City streets are filling with demonstrators on behalf of black and indigenous victims of police brutality, and against racism generally.

But I’m not BIPOC (Black, Indigenous, or a Person Of Colour). So is this really my issue?

Decades ago when Christian churches were debating whether women could properly preach and pastor, I remember the debate was often labeled “the women’s issue.”

But I wasn’t a woman. So was it really my issue?

Martin Luther King, Jr., had it right when he refused to identify his cause as the furtherance of the interests of black people in the United States. Instead, he stoutly maintained that he was contending for civil rights, not just black rights, on behalf of all Americans, not just black Americans.

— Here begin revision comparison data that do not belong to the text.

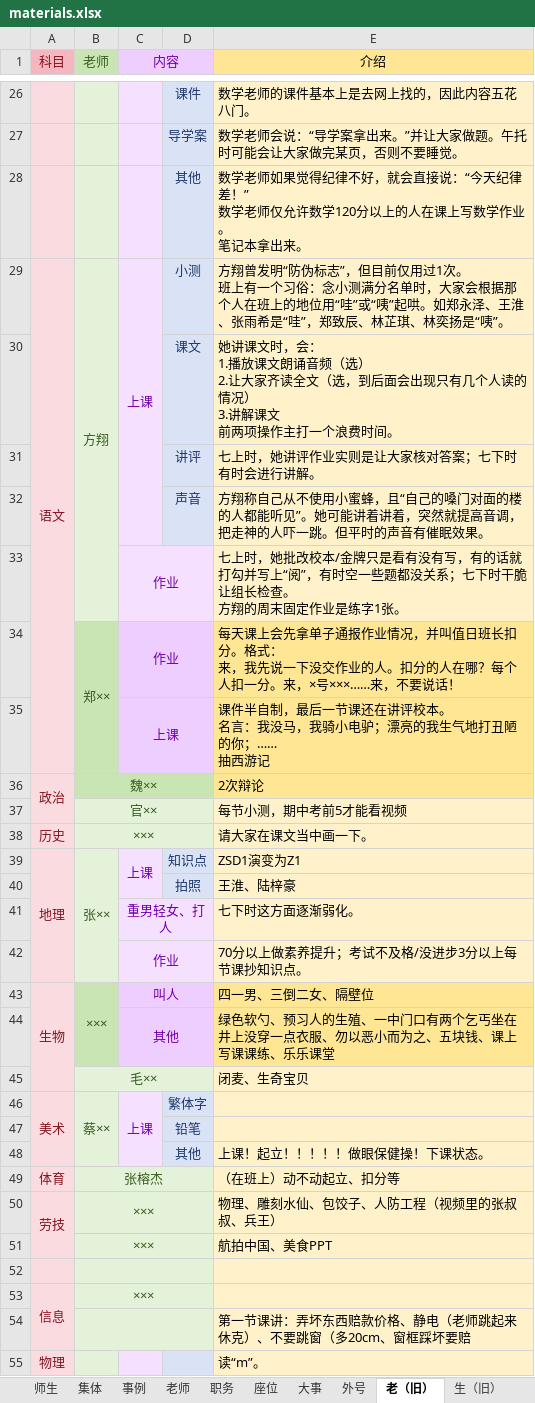
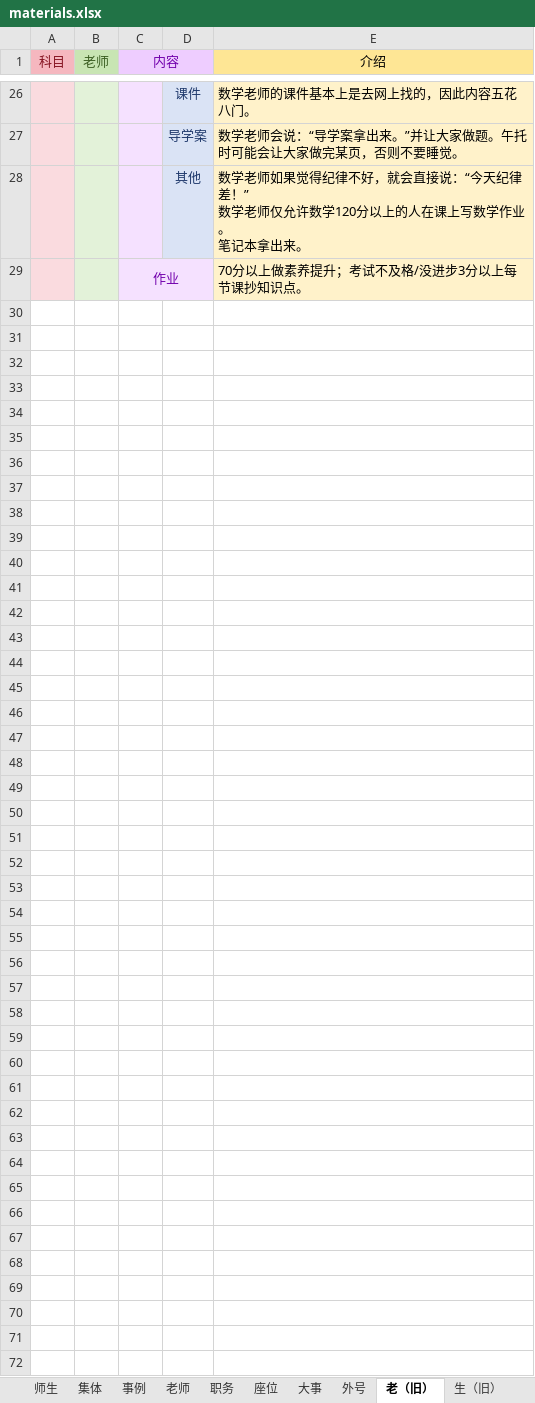
Before and after one commit to dsywy1698/dsywy1698.github.io, an Excel workbook: c/materials.xlsx, sheet 老（旧）, drawn as a sheet; only a part is shown, gaps mark what is left out; values as stored, in another font and other column widths than the file's, no borders; ↵ is a line break in a cell; the diff names each change by its address in the sheet, - before the commit and + after, or states it on an @@ line.

```diff
--- a/c/materials.xlsx (sheet 老（旧）)
+++ b/c/materials.xlsx (sheet 老（旧）)
-row 29: 语文 | 方翔 | 上课 | 小测 | 方翔曾发明“防伪标志”，但目前仅用过1次。 ↵ 班上有一个习俗：念小测满分名单时，大家会根据那个人在班上的地位用“哇”或“咦”起哄。如郑永泽、王淮、张雨希是“哇”，郑致辰、林芷琪、林奕扬是“咦”。
-row 30:  |  |  | 课文 | 她讲课文时，会： ↵ 1.播放课文朗诵音频（选） ↵ 2.让大家齐读全文（选，到后面会出现只有几个人读的情况） ↵ 3.讲解课文 ↵ 前两项操作主打一个浪费时间。
-row 31:  |  |  | 讲评 | 七上时，她讲评作业实则是让大家核对答案；七下时有时会进行讲解。
-row 32:  |  |  | 声音 | 方翔称自己从不使用小蜜蜂，且“自己的嗓门对面的楼的人都能听见”。她可能讲着讲着，突然就提高音调，把走神的人吓一跳。但平时的声音有催眠效果。
-row 33:  |  | 作业 |  | 七上时，她批改校本/金牌只是看有没有写，有的话就打勾并写上“阅”，有时空一些题都没关系；七下时干脆让组长检查。 ↵ 方翔的周末固定作业是练字1张。
-row 34:  | 郑×× | 作业 |  | 每天课上会先拿单子通报作业情况，并叫值日班长扣分。格式： ↵ 来，我先说一下没交作业的人。扣分的人在哪？每个人扣一分。来，×号×××……来，不要说话！
-row 35:  |  | 上课 |  | 课件半自制，最后一节课还在讲评校本。 ↵ 名言：我没马，我骑小电驴；漂亮的我生气地打丑陋的你；…… ↵ 抽西游记
-row 36: 政治 | 魏×× |  |  | 2次辩论
-row 37:  | 官×× |  |  | 每节小测，期中考前5才能看视频
-row 38: 历史 | ××× |  |  | 请大家在课文当中画一下。
-row 39: 地理 | 张×× | 上课 | 知识点 | ZSD1演变为Z1
-row 40:  |  |  | 拍照 | 王淮、陆梓豪
-row 41:  |  | 重男轻女、打人 |  | 七下时这方面逐渐弱化。
-row 43: 生物 | ××× | 叫人 |  | 四一男、三倒二女、隔壁位
-row 44:  |  | 其他 |  | 绿色软勺、预习人的生殖、一中门口有两个乞丐坐在井上没穿一点衣服、勿以恶小而为之、五块钱、课上写课课练、乐乐课堂
-row 45:  | 毛×× |  |  | 闭麦、生奇宝贝
-row 46: 美术 | 蔡×× | 上课 | 繁体字
-row 47:  |  |  | 铅笔
-row 48:  |  |  | 其他 | 上课！起立！！！！！做眼保健操！下课状态。
-row 49: 体育 | 张榕杰 |  |  | （在班上）动不动起立、扣分等
-row 50: 劳技 | ××× |  |  | 物理、雕刻水仙、包饺子、人防工程（视频里的张叔叔、兵王）
-row 51:  | ××× |  |  | 航拍中国、美食PPT
-row 52: (empty)
-row 53: 信息 | ×××
-row 54:  |  |  |  | 第一节课讲：弄坏东西赔款价格、静电（老师跳起来休克）、不要跳窗（多20cm、窗框踩坏要赔
-row 55: 物理 |  |  |  | 读“m”。
```
Also changed, not shown: sheet 大事, sheet 师生, sheet 集体, 2 other files.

We all win when we all win.

Racism and civil rights are indeed my issues.

The feminist leaders I admire most have always maintained that they were not campaigning only for the rights and dignity of women, but for the equal treatment of all human beings and the full cooperation of all people in our common life. The T-shirt slogan had it exactly right no matter who was wearing it: “This is what a feminist looks like.”

We all win when we all win.

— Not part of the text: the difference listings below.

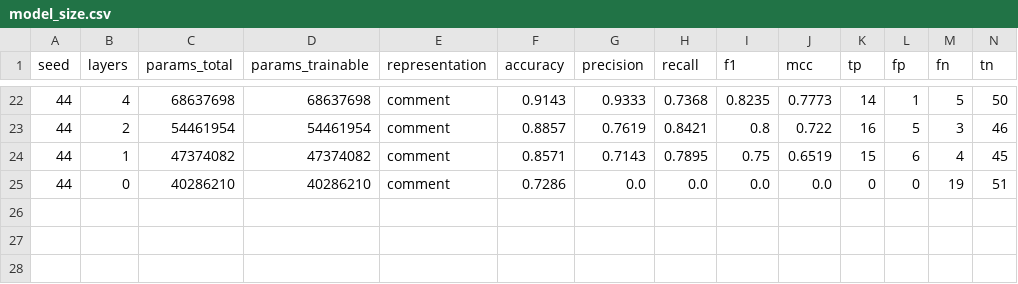
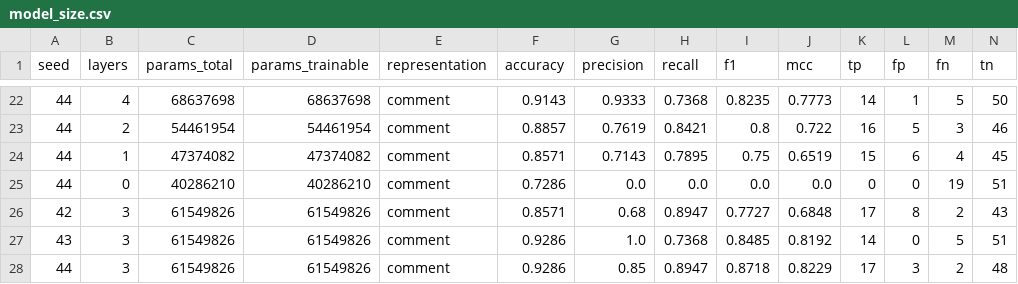
Before and after one commit to hpputro/csd_unix2, a CSV file: results/model_size.csv, drawn as a sheet; only a part is shown, gaps mark what is left out; rows hold the shown columns only; the diff names each change by its address in the sheet, - before the commit and + after, or states it on an @@ line.

Commit message:
model size 3 layer

```diff
--- a/results/model_size.csv
+++ b/results/model_size.csv
+row 26: 42 | 3 | 61549826 | 61549826 | comment | 0.8571 | 0.68 | 0.8947 | 0.7727 | 0.6848 | 17 | 8 | 2 | 43
+row 27: 43 | 3 | 61549826 | 61549826 | comment | 0.9286 | 1.0 | 0.7368 | 0.8485 | 0.8192 | 14 | 0 | 5 | 51
+row 28: 44 | 3 | 61549826 | 61549826 | comment | 0.9286 | 0.85 | 0.8947 | 0.8718 | 0.8229 | 17 | 3 | 2 | 48
```
Also changed, not shown: 1 other file.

Sexism and gender equality are indeed my issues.

So far as I know, I have no aboriginal ancestry. But I am not just an “ally” of indigenous people in Canada in their struggle to be treated properly by Canadian governments, Canadian police forces, and Canadians in general. I am a Canadian citizen who wants my country to act justly. I have a stake in this struggle, too.

We all win when we all win.

Colonialism and fair dealing with First Nations are indeed my issues.

Or do we really think we can ignore the poor, the addicted, the disabled, the disoriented, the marginalized, the disdained, and the oppressed—and not pay a huge price in social friction, crime, safety, medical bills, prison costs, and massive wastage of human potential? And not have our souls corrode and implode into tiny, self-centred vacuums?

These street demonstrations—and, indeed, the riots that have sometimes ensued—are just the flare-ups of the dysfunction and despair that blight so many Canadian lives and seethe just beneath the surface of “normal” life. They are exacting from all of us, all the time, a toll we are just now glimpsing in these days of open unrest.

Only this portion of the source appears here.